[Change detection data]
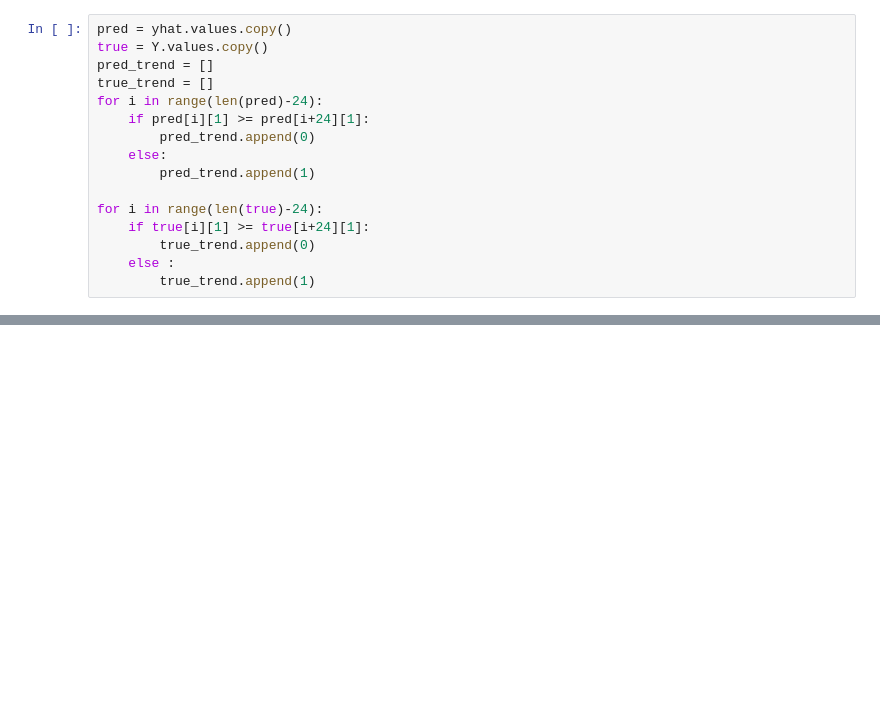
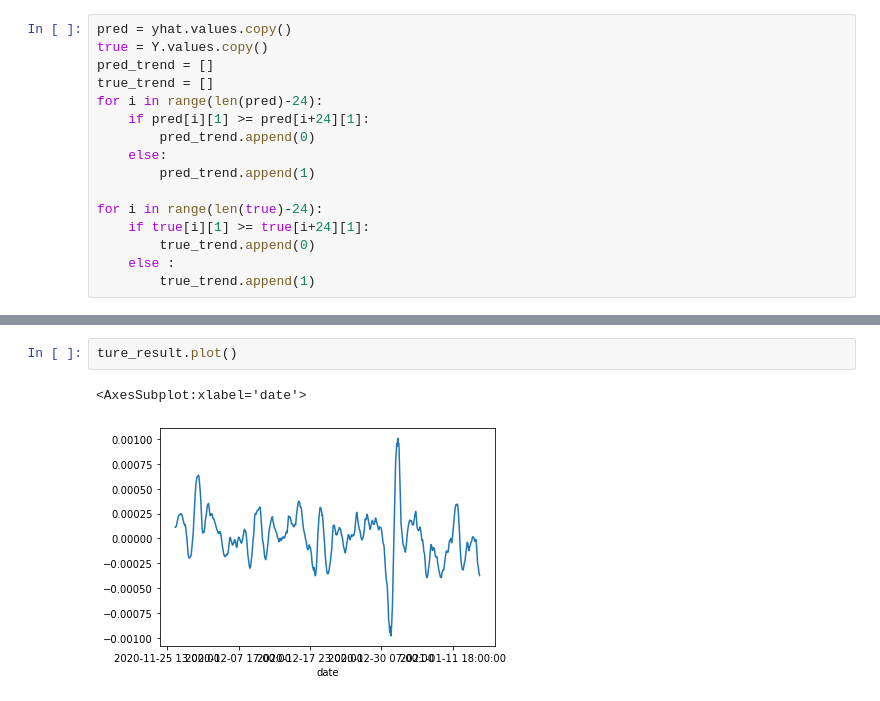
Before and after one commit to pannawit2541/Forex-Trend-Prediction, a Jupyter notebook: API/Evaluate.ipynb, the cells around one changed output, grey strips where cells are left out. Cells and saved outputs as stored; diff of their text form; blank space fills up the shorter version.

```diff
--- a/API/Evaluate.ipynb
+++ b/API/Evaluate.ipynb
@@ -385,0 +434,5 @@ accuracy_score(pred_trend,true_trend)
+# %%
+ture_result.plot()
+# %% [output]
+<AxesSubplot:xlabel='date'>
+[figure, added]
```
Also changed, not shown: parts of 7 cells of this notebook.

= Task instructions =
Restate the data above verbatim, skipping every image.

= Your solution =
Before and after one commit to pannawit2541/Forex-Trend-Prediction, a Jupyter notebook: API/Evaluate.ipynb, the cells around one changed output, grey strips where cells are left out. Cells and saved outputs as stored; diff of their text form; blank space fills up the shorter version.

```diff
--- a/API/Evaluate.ipynb
+++ b/API/Evaluate.ipynb
@@ -385,0 +434,5 @@ accuracy_score(pred_trend,true_trend)
+# %%
+ture_result.plot()
+# %% [output]
+<AxesSubplot:xlabel='date'>
+[figure, added]
```
Also changed, not shown: parts of 7 cells of this notebook.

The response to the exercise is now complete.